This approach allows us to appropriately consider the so called ‘people’ dimension in the management of supply chain risk. That way you get a more complete picture of what is going on behind decisions that determine supply chain risk strategies.
In addition to the structural and technical aspects of managing supply chain risk, there is another set of crucial variables – the human variables that need to be considered if we are to fully understand how supply chain risks are perceived, how they are assessed and how supply chain risk management decisions are made.
Despite seeming to be the case, decisions are never made by a supply chain; they are made by people within the supply chain. That is why we need a behavioural approach to supply chain risk management just as much as we need other approaches to help us shed light on that particular factor in the equation.
Supply chain risk, especially when it comes to probability and estimated frequency of supply chain disruptions is still very much down to the individual perception of the supply chain managers. The impact of supply chain disruptions is usually easier to estimate because companies can work with financial records. The probability that a supply chain disruption will occur is much more difficult to estimate. This is usually where the individual perception of the supply chain manager and their ability to process received data takes the lead.
We all perceive risk in a way that deviates from what is so called unbounded rationality. It means that we, due to time constraints, unlimited transparency of information, etc., as a rule will not be able analyse the whole situation or environment. To a certain extent or perhaps a large extent they will have to rely on our own perception of risk.

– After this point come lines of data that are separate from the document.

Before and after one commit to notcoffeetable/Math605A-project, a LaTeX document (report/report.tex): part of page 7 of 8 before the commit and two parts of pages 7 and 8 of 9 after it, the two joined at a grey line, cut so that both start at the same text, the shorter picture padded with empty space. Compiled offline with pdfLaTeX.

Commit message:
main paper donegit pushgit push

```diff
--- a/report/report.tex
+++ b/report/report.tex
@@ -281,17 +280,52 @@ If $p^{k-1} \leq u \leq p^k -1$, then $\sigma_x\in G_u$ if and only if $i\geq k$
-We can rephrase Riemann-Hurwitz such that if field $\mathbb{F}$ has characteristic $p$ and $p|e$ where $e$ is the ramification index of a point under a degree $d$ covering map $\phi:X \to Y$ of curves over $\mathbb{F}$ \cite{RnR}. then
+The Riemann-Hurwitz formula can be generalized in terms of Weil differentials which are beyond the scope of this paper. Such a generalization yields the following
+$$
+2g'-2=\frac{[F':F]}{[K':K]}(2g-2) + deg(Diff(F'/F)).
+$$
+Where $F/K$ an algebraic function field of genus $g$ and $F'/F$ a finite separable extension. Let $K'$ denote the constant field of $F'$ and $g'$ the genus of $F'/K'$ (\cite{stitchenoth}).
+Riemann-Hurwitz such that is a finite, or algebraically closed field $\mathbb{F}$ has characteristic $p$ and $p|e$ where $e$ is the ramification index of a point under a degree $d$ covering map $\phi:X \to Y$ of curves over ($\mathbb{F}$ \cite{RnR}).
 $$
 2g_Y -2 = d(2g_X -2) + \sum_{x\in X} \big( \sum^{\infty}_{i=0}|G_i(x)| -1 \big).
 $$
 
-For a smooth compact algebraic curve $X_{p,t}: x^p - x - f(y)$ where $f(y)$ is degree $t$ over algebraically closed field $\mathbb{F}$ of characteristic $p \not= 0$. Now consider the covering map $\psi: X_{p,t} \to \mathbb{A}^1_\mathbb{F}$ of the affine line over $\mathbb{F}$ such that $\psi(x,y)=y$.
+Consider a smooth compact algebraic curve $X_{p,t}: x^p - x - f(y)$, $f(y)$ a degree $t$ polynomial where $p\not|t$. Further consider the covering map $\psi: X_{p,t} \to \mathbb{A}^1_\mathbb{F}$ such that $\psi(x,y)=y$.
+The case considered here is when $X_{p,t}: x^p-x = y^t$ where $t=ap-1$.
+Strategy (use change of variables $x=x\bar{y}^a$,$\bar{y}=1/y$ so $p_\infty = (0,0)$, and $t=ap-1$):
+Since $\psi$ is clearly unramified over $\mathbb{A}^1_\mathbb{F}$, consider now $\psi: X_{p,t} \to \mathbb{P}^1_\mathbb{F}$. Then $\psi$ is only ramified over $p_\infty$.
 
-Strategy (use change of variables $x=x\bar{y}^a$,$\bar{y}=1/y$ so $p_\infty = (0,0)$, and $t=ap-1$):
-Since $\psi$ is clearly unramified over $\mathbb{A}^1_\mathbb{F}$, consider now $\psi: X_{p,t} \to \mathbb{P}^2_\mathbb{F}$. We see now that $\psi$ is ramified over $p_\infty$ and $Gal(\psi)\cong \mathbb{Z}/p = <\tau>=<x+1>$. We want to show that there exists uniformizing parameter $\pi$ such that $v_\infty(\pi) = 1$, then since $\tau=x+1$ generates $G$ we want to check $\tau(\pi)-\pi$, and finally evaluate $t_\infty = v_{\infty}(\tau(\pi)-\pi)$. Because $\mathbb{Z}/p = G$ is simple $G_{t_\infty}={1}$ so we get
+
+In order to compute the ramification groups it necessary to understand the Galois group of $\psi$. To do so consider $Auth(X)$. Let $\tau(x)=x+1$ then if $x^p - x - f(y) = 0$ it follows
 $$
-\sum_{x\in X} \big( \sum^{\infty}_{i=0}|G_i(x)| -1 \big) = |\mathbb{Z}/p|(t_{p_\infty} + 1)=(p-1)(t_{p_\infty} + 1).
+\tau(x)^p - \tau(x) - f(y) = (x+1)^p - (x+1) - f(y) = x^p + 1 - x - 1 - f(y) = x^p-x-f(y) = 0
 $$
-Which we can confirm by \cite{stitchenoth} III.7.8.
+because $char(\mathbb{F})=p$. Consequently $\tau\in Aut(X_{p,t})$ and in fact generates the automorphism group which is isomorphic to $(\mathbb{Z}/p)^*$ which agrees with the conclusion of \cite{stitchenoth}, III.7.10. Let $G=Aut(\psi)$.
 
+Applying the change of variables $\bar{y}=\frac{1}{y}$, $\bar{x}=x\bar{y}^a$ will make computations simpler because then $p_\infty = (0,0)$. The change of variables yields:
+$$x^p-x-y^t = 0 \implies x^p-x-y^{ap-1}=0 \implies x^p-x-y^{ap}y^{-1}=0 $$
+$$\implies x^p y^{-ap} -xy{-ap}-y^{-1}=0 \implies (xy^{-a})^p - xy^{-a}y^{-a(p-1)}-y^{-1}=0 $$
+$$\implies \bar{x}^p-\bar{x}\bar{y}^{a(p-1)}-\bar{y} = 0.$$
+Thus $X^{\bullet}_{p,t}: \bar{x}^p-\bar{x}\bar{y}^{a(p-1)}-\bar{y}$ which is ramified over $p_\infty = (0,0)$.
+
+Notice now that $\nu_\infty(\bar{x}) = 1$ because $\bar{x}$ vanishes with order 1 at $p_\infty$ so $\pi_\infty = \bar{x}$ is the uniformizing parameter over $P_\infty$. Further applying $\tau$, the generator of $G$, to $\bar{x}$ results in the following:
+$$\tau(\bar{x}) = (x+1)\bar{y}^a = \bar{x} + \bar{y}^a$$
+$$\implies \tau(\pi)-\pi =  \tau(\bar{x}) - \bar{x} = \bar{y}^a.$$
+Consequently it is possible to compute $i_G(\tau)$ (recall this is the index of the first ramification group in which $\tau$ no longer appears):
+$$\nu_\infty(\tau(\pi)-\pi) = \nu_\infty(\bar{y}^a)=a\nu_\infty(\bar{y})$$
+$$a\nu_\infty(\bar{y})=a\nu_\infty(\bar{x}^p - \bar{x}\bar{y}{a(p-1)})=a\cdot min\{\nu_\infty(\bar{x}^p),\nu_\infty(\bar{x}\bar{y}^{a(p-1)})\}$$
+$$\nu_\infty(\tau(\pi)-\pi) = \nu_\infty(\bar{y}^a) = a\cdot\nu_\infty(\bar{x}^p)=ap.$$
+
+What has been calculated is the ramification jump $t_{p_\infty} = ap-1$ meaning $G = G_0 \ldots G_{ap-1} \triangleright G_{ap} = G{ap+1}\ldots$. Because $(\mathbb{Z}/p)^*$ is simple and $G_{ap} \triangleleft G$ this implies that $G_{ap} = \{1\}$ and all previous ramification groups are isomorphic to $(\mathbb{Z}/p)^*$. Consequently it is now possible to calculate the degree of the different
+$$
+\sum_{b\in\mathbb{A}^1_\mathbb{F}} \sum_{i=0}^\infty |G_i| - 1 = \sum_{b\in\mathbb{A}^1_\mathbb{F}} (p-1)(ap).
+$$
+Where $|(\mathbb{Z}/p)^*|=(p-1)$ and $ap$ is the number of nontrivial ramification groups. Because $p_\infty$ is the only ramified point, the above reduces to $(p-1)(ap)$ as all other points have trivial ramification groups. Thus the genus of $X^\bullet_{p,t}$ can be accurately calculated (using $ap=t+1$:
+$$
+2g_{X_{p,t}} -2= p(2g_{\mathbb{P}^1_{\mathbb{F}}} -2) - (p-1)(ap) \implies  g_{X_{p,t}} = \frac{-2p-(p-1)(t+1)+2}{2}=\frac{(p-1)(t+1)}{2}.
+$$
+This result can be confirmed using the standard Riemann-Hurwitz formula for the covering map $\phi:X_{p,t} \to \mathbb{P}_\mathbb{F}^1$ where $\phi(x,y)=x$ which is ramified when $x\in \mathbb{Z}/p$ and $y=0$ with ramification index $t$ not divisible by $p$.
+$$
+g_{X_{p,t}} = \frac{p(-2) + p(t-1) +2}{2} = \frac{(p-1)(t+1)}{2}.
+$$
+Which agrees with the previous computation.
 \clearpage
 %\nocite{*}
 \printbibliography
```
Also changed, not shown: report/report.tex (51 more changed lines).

Other factors which come in are individual differences. With personality traits, individual cognitive biases, judgment and decision making biases, and differences such as past experiences, individual working style, problem solving style, coping with uncertainty, ambiguous situations etc. all making a potential difference. The individual behind the chain is much more important than the chain itself. So surely having a particular personality type is more beneficial to specific roles?

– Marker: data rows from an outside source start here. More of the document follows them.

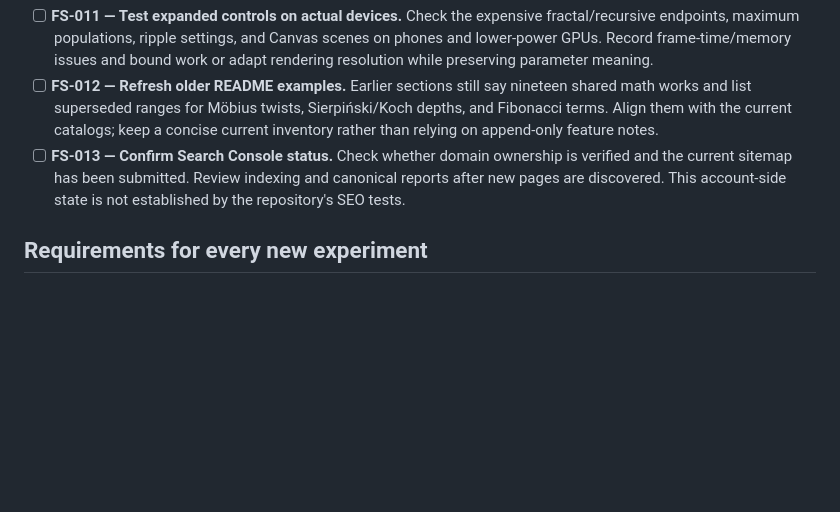
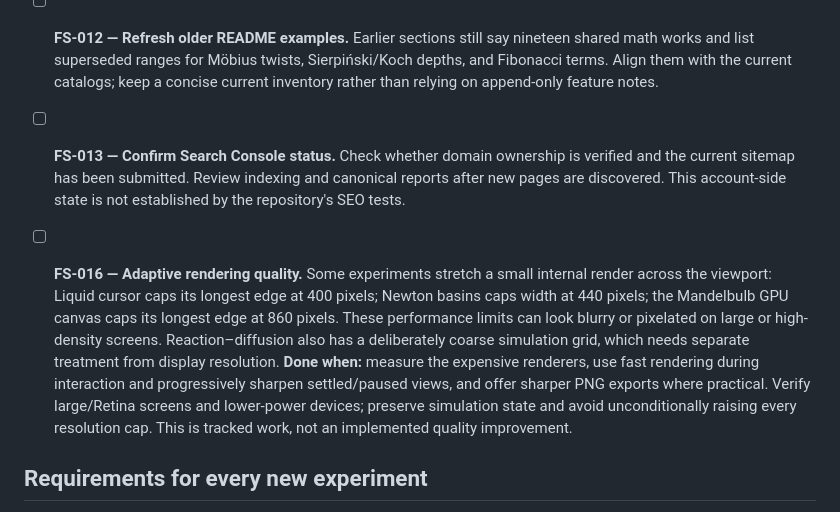
Before and after one commit to kriogenx0/fractal-space, a Markdown page: docs/backlog.md, the part around the change. Rendered like a GitHub page; blank space fills up the shorter version.

Commit message:
Track adaptive rendering quality improvements

```diff
--- a/docs/backlog.md
+++ b/docs/backlog.md
@@ -124,6 +124,19 @@ individual designs have not yet been selected.
   canonical reports after new pages are discovered. This account-side state is
   not established by the repository's SEO tests.
 
+- [ ] **FS-016 — Adaptive rendering quality.** Some experiments stretch a small
+  internal render across the viewport: Liquid cursor caps its longest edge at
+  400 pixels; Newton basins caps width at 440 pixels; the Mandelbulb GPU canvas
+  caps its longest edge at 860 pixels. These performance limits can look blurry
+  or pixelated on large or high-density screens. Reaction–diffusion also has a
+  deliberately coarse simulation grid, which needs separate treatment from
+  display resolution.
+  **Done when:** measure the expensive renderers, use fast rendering during
+  interaction and progressively sharpen settled/paused views, and offer sharper
+  PNG exports where practical. Verify large/Retina screens and lower-power
+  devices; preserve simulation state and avoid unconditionally raising every
+  resolution cap. This is tracked work, not an implemented quality improvement.
+
 ## Requirements for every new experiment
 
 - Preserve index order: Mandelbulb first; new cards follow it; Dream Strata
```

What is the best personality type?
Obviously, supply chain managers have a tremendous impact on the success of an organisation and often make decisions which dictate the direction of the supply chain. These managers are engaged in every facet of the business process – planning, purchasing, production, transportation, storage & distribution, customer service, and more! In short, these managers are the glue that connects the different parts of the organisation. Their performance helps organisations control expenses, boost sales, and maximise profits.
Two additional roles focus on facilitation and collaboration. Because supply chain managers touch so many different parts of the business, they are in a unique position to help other functions execute their strategies. They are also called upon to diagnose and support the needs of external supply chain partners.
Timely customer communication and technology-enabled visibility allows companies to monitor product flows and collaboratively respond to potential delivery problems.
The nature of supply chain jobs varies greatly. At one end of the spectrum are operations-focused positions. These action-oriented roles involve the day-to-day management of people and product flows. You would likely be working in a distribution facility, port, terminal, or operations centre. At the other end of the spectrum are planning-oriented positions. These office-based positions focus on supply management; demand forecasting, inventory control, performance analysis, or troubleshooting customer problems.
What can all these different aspect of the roles mean? It means there is no-one personality type best suited to a particular supply chain role. Each personality type, whether an ENTJ; Extrovert, Intuitive, Feeling, Perceiving, or an ISTJ; Introverted, Sensing, Thinking, Judging, there will be a specialised role perfectly suited to your strengths.
Each role presents a different type of SCM career starting point. Whether you prefer to work with a team of people to achieve tangible results, develop processes to improve performance, or apply technology to analyse data, there are ample supply chain opportunities waiting for you!
These careers are available in a wide variety of organisations – manufacturers, retailers, transportation companies, third party logistics firms, government agencies, and service firms. The array of companies needing supply chain expertise is nearly endless.
The same can be said for any role. An overabundance of a particular personality type and the skills that come with it create ‘skills saturation. ’A diverse range of skills and abilities is required in any situation – this extends to all roles within supply chain management. It’s important to recognise your strengths and understand your weaknesses to work effectively. Excel at what you’re good at and seek help in your problem areas.